**Given data**

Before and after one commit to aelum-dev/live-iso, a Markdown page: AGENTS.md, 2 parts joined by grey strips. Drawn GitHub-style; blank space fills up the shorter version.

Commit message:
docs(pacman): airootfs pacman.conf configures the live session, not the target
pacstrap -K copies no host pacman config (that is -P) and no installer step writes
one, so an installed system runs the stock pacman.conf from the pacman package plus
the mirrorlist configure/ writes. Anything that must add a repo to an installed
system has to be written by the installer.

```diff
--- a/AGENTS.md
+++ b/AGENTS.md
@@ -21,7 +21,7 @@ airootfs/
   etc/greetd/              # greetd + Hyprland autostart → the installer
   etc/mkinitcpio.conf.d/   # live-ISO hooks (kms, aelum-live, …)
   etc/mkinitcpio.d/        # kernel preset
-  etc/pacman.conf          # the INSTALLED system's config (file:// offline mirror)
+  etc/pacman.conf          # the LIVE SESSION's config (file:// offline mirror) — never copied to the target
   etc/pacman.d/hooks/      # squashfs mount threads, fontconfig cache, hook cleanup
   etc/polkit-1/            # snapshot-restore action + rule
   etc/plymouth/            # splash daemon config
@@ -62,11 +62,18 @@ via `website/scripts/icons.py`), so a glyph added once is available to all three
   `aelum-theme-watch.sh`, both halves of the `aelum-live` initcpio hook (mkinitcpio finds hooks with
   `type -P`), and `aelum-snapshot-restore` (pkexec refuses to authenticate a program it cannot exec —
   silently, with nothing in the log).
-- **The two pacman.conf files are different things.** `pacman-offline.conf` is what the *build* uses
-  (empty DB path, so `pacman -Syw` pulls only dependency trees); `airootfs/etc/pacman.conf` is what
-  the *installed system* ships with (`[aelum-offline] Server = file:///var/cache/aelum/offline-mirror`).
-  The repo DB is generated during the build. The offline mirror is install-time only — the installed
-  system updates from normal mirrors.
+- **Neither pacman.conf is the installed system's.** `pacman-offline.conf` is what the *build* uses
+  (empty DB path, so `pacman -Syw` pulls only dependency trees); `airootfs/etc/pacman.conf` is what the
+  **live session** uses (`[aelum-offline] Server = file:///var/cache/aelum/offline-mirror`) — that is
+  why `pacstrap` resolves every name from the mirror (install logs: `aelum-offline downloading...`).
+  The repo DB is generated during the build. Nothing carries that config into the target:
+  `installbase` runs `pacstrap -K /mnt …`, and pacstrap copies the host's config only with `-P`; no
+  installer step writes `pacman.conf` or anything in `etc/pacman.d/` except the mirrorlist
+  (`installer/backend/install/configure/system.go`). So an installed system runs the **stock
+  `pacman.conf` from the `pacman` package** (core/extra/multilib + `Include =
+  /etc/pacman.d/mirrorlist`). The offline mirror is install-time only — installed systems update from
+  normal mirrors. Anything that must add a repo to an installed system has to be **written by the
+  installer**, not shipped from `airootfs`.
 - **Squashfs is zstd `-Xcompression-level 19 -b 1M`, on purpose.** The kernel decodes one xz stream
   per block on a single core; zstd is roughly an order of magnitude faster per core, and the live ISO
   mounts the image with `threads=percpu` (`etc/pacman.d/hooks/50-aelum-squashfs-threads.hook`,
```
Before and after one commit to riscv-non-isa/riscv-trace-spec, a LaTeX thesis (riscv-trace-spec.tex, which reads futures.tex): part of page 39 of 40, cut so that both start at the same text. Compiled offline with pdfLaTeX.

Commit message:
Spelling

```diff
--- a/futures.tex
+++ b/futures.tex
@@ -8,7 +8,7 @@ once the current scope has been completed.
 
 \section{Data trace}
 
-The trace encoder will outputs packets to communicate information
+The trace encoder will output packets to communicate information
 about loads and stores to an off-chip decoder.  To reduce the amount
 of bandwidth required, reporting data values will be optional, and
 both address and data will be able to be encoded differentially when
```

**Exercise description**
Your answer should consist of the lines from the listing that hold the word "trace".

**Completed task**
Before and after one commit to riscv-non-isa/riscv-trace-spec, a LaTeX thesis (riscv-trace-spec.tex, which reads futures.tex): part of page 39 of 40, cut so that both start at the same text. Compiled offline with pdfLaTeX.
 \section{Data trace}
-The trace encoder will outputs packets to communicate information
+The trace encoder will output packets to communicate information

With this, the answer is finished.